■ Exercise description ■
The entries are to be returned exactly as written.
########
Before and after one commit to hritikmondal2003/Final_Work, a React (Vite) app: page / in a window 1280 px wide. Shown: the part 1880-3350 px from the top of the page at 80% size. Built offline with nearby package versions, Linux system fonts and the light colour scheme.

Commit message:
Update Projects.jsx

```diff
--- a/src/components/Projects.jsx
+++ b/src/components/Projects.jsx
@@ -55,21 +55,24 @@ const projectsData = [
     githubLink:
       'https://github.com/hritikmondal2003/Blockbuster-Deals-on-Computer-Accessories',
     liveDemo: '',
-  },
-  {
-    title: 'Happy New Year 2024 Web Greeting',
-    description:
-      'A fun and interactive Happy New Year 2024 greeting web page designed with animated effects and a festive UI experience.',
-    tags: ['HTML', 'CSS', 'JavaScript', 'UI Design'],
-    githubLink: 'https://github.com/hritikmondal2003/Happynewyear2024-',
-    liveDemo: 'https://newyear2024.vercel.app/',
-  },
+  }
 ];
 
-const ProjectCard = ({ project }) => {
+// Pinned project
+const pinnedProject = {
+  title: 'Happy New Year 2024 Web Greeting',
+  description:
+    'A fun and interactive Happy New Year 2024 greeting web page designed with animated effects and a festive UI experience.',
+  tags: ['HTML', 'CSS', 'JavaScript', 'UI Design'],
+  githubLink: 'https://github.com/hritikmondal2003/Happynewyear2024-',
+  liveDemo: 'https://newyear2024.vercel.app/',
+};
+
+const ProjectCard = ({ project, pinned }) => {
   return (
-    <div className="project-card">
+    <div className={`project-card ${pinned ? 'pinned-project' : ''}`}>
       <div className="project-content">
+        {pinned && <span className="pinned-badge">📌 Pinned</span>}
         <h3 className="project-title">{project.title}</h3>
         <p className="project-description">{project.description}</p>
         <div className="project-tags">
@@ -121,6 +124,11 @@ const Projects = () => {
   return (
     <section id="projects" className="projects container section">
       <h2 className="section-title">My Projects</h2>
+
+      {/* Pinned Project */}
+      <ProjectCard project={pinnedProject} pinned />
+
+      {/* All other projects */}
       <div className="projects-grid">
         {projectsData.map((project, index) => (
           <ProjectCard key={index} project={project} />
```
########
■ Solution ■
Before and after one commit to hritikmondal2003/Final_Work, a React (Vite) app: page / in a window 1280 px wide. Shown: the part 1880-3350 px from the top of the page at 80% size. Built offline with nearby package versions, Linux system fonts and the light colour scheme.

Commit message:
Update Projects.jsx

```diff
--- a/src/components/Projects.jsx
+++ b/src/components/Projects.jsx
@@ -55,21 +55,24 @@ const projectsData = [
     githubLink:
       'https://github.com/hritikmondal2003/Blockbuster-Deals-on-Computer-Accessories',
     liveDemo: '',
-  },
-  {
-    title: 'Happy New Year 2024 Web Greeting',
-    description:
-      'A fun and interactive Happy New Year 2024 greeting web page designed with animated effects and a festive UI experience.',
-    tags: ['HTML', 'CSS', 'JavaScript', 'UI Design'],
-    githubLink: 'https://github.com/hritikmondal2003/Happynewyear2024-',
-    liveDemo: 'https://newyear2024.vercel.app/',
-  },
+  }
 ];
 
-const ProjectCard = ({ project }) => {
+// Pinned project
+const pinnedProject = {
+  title: 'Happy New Year 2024 Web Greeting',
+  description:
+    'A fun and interactive Happy New Year 2024 greeting web page designed with animated effects and a festive UI experience.',
+  tags: ['HTML', 'CSS', 'JavaScript', 'UI Design'],
+  githubLink: 'https://github.com/hritikmondal2003/Happynewyear2024-',
+  liveDemo: 'https://newyear2024.vercel.app/',
+};
+
+const ProjectCard = ({ project, pinned }) => {
   return (
-    <div className="project-card">
+    <div className={`project-card ${pinned ? 'pinned-project' : ''}`}>
       <div className="project-content">
+        {pinned && <span className="pinned-badge">📌 Pinned</span>}
         <h3 className="project-title">{project.title}</h3>
         <p className="project-description">{project.description}</p>
         <div className="project-tags">
@@ -121,6 +124,11 @@ const Projects = () => {
   return (
     <section id="projects" className="projects container section">
       <h2 className="section-title">My Projects</h2>
+
+      {/* Pinned Project */}
+      <ProjectCard project={pinnedProject} pinned />
+
+      {/* All other projects */}
       <div className="projects-grid">
         {projectsData.map((project, index) => (
           <ProjectCard key={index} project={project} />
```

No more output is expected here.